Written by Carol Frank Friday, 14 October 2011 00:00
Representatives from the 21st Century Committee who are advocating for passage of a bond issue that would renovate and expand the existing 47,000-square foot Main Library by 8,600-square feet met with this reporter last week in a two-hour meeting to outline the reasons for their support of the proposed project.
Mischa Schwartz, a former library board trustee and president, who co-chairs the committee with his wife Charlotte retraced the long history of the movement to renovate the library which began 20 years after it was first built in the late 1960s. Also present was Renee Zarin, who is a former trustee and president of the library board. Andrew Greene, who served one four-year term on the board and who chose not to run again last year provided more current information about the various rationales for decisions made by the board as it advanced this proposal. Steve Markowitz, who is president of the Great Neck Democratic Club, organized the meeting and attended. The publicity professional for the committee, Mark Katz, attended the meeting as well.

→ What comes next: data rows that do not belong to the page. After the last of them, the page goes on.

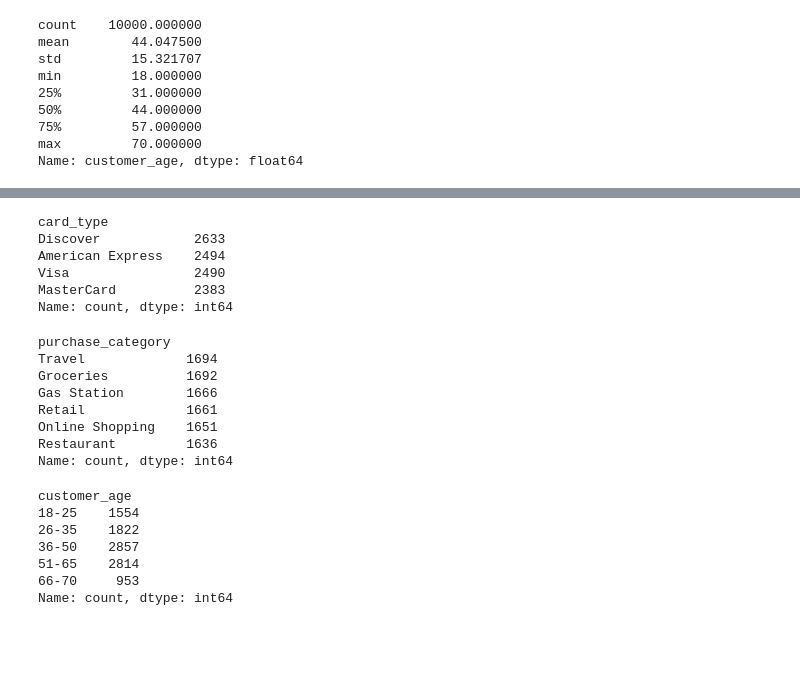
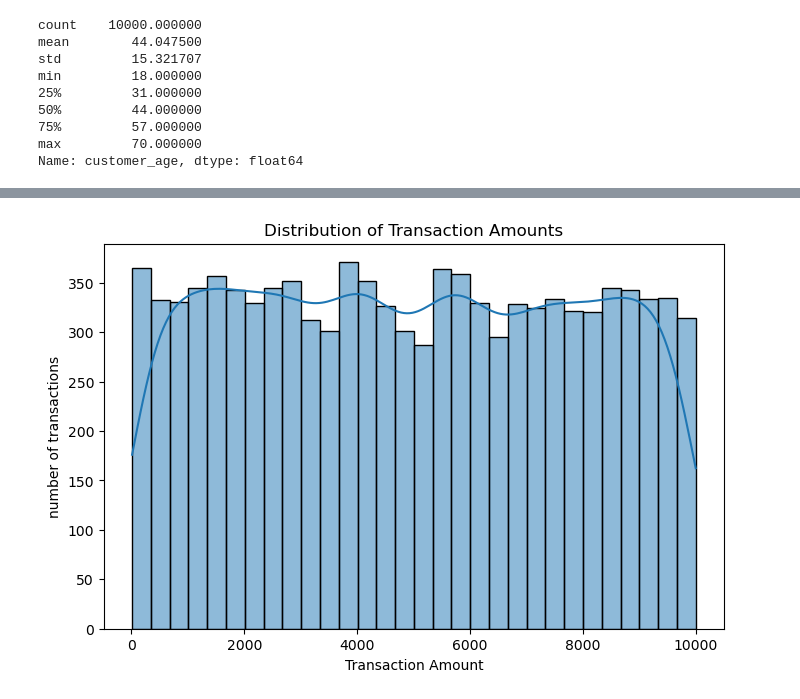
Before and after one commit to lefteristran/Python-Projects-for-Data-Analysis, a Jupyter notebook: fraud_analysis.ipynb, the cells around one changed output, grey strips where cells are left out. Cells and saved outputs as stored; diff of their text form; code cells hidden in the pictures; blank space fills up the shorter version.

```diff
--- a/fraud_analysis.ipynb
+++ b/fraud_analysis.ipynb
@@ -193,30 +161,12 @@ plt.show()
-# %%
-gold_fraud_data['card_type'].value_counts()
-# %% [output]
-card_type
-Discover            2633
-American Express    2494
-Visa                2490
-MasterCard          2383
-Name: count, dtype: int64
-# %%
-gold_fraud_data['purchase_category'].value_counts()
-# %% [output]
-purchase_category
-Travel             1694
-Groceries          1692
-Gas Station        1666
-Retail             1661
-Online Shopping    1651
-Restaurant         1636
-Name: count, dtype: int64
-# %%
-gold_fraud_data['customer_age'].value_counts().sort_index()
-# %% [output]
-customer_age
-18-25    1554
-26-35    1822
-36-50    2857
-51-65    2814
-66-70     953
-Name: count, dtype: int64
+# %%
+#Checking the distribution of transaction amounts.
+plt.figure(figsize=(8,5))
+sns.histplot(gold_fraud_data['amount'], bins=30, kde=True)
+plt.title("Distribution of Transaction Amounts")
+plt.xlabel("Transaction Amount")
+plt.ylabel("number of transactions")
+plt.show()
+
+#No extreme spikes. Transaction amounts almost evenly distributed.
+# %% [output]
+[figure, added]
```
Also changed, not shown: parts of 12 cells of this notebook.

While the exact space allocations for a new and enlarged building are undecided since schematic drawings have not been drawn up, the committee members strongly believe that additional space is needed for the children’s library (almost double), a young adult section, audio-visual department as well as to bring the building into compliance with laws to make structures accessible for disabled persons. A large expanse of windows on the addition facing Udall’s Pond would take better advantage of the views.
Mr. Greene pointed out that the board considers the 8,600-square foot addition, a “modest increase in the size of the building...there are homes in Great Neck that have 8,000-square foot additions.”
He also likened the existing building to “a leaking Titanic” which has been “band-aided” since the late ’80s.
What came across from the entire group was a sense of “now or never.” There was a recounting of the years of effort, visiting other libraries in the Metro area, vetting the last architect on the scene, Dattner, moving the process through obtaining approvals with the Town of North Hempstead...hours of countless volunteer hours by a succession of board members. There is also a strong belief of committee members that, although it may be counter-intuitive in this recession with high unemployment and sluggish investments for those on fixed incomes, this is the time to build. Labor and material costs are expected to be lower; interest rates are lower and residents can expect to get more bang for the buck...at this point in time.
As Mr. Greene put it, “This is the last exit before the toll...if this bond doesn’t happen, we’ll have a crumbling building with money going down the drain..we’ll have closures (at Main) due to problems with air conditioning and heating.”
The Record also asked Mr. Greene about the decision of the current board on the matter of how to oversee a complicated and large project. Some multi-million dollar projects not only have a construction management firm to coordinate and supervise sub-contractors, but also hire what is called an “owner’s rep” to make sure that the owners, in this case the public, are not “ripped off.” Mr. Greene said that the board considered the extra layer of protection, but were advised by their former attorney and Park East, the board’s construction management firm, that the extra expense of 3 to 4 percent was unnecessary in this size project on Long Island. They were told that the work would be “duplicative” and would not be needed.
(In a separate interview with library direction Jane Marino regarding the issue of oversight, she said that Park East had come highly recommended from the Syosset Library director. That library’s construction project had run into serious problems and Park East had stepped in mid-stream to righten what had gone wrong.)
The Record raised the issue that had come up with library’s Finance Committee that had expressed concerns about bills from various consultants used to prepare for the zoning review by the Town. In some cases, they delayed payments because they thought they were being over-billed. Mr. Greene said that the board felt they could rely on their business manager and their director along with Park East to avoid such problems in the future.
This led to a discussion about criticisms raised by the Record in an editorial regarding the decision-making process of the library board as they made critical decisions to set the amount for the bond. None of the members of the 21st Century Committee had attended the August 9 meeting; however, the former board presidents noted that the often contentious meetings are difficult to run.
Mr. Markowitz stepped in to say, “This upcoming vote is about the project, not about the competence of the board...People can be voted off the board.” Mr. Greene said, “While your concerns are valid, they shouldn’t outweigh the project itself...We shouldn’t throw out the baby with the bathwater....the board does turn over and we do have some newbies, but professionals will be in charge.”
The committee has raised money to promote the project via mailings to the community. The Record asked Mr. Markowitz if the Democratic party was donating money to the campaign and he answered an emphatic, “No,” stating that the referendum is not a partisan issue.
The 21st Century Committee urges you to vote for the future of the community by voting “Yes” on Oct. 25.